Hate it? Don't bin it, pass it on

PUBLISHED : Friday, 23 December, 2011, 12:00am
UPDATED : Friday, 23 December, 2011, 12:00am


Although this city's garish skyscraper Christmas lights and mall decorations usually fail to inspire my festive spirit, a recent trip to London ignited a fair amount of excitement. The smell of pine, impeccably wrapped presents and comical knitwear suddenly seemed appealing.

Last month I offered advice on how to avoid Christmas shopping disasters. If you are hoping for some last-minute tips now, then dream on. It's too late to be dealing with this, and I won't lie: the last minute rush usually ends in tears.

We all know those people who get it horribly wrong, and we've all been on the receiving end of poor judgment.
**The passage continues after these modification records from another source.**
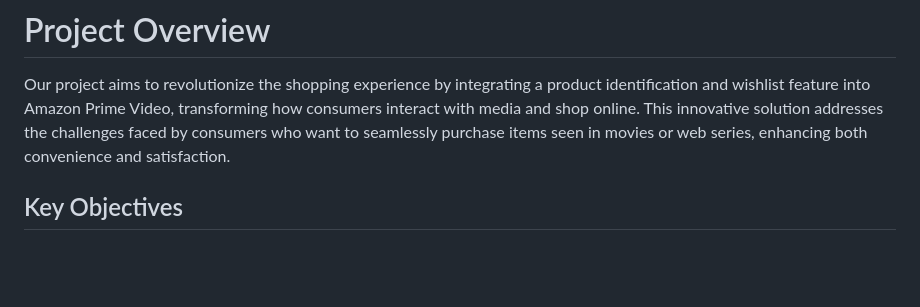
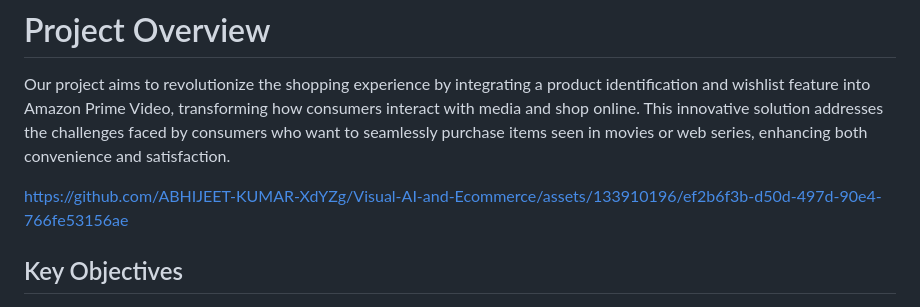
Before and after one commit to ABHIJEET-KUMAR-XdYZg/Visual-AI-and-Ecommerce, a Markdown page: README.md, the part around the change. GitHub-like rendering; blank space fills up the shorter version.

```diff
--- a/README.md
+++ b/README.md
@@ -1,6 +1,10 @@
 # Project Overview
 
 Our project aims to revolutionize the shopping experience by integrating a product identification and wishlist feature into Amazon Prime Video, transforming how consumers interact with media and shop online. This innovative solution addresses the challenges faced by consumers who want to seamlessly purchase items seen in movies or web series, enhancing both convenience and satisfaction.
+
+
+https://github.com/ABHIJEET-KUMAR-XdYZg/Visual-AI-and-Ecommerce/assets/133910196/ef2b6f3b-d50d-497d-90e4-766fe53156ae
+
 
 ## Key Objectives
 
```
So today we'll address the awkward issue of what do to with gifts you don't like.

I've received vintage shoes the wrong size and accessories that I'll never wear; both were passed on to a friend's younger sister. Regifting is God's gift to those left with a pile of unwanted presents every Christmas or birthday. It is still considered something of a social faux pas. But since recycling has long been a buzzword, why shouldn't it apply to unwanted presents?

There are some rules of etiquette though; this isn't a pass to mindlessly throw all your unwanted tat in the direction of long-suffering friends just because you can't be bothered to buy them something nice.

Presents with sentimental value can't just be palmed off on someone else to save a few dollars. Gifts from children are meant to be cherished, even a few bits of spray-painted dried pasta strung into a necklace.

But when we enter the realm of ill-fitting socks, books you'll never read or cosmetics or toiletries you won't use, you might be forgiven for trying to recycle.

If you do regift, make sure that said present is of decent quality and will be appreciated. Nothing is sadder than a twice-recycled gift.

The repackaging must be impeccable. You should also handwrite a note or card. Consider the size, feel and colours of fashion-related items, and make sure they are age-appropriate.

A lot of friends donate unwanted items to charity - a far nobler cause. Many brands are doing the same thing. Lane Crawford's 'Wrapped with Love' local programme is donating blankets to the Crossroads Foundation, and Gucci has just committed another US$1.15 million to the Unicef Schools for Africa initiative.

Donating to charity is a good way to recycle unwanted gifts, although these, too, have to be a little bit appropriate - I'm not sure the Salvation Army will know what to do with a pair of brand new thigh-high stripper boots that came to you as an unwelcome gift from an old flame.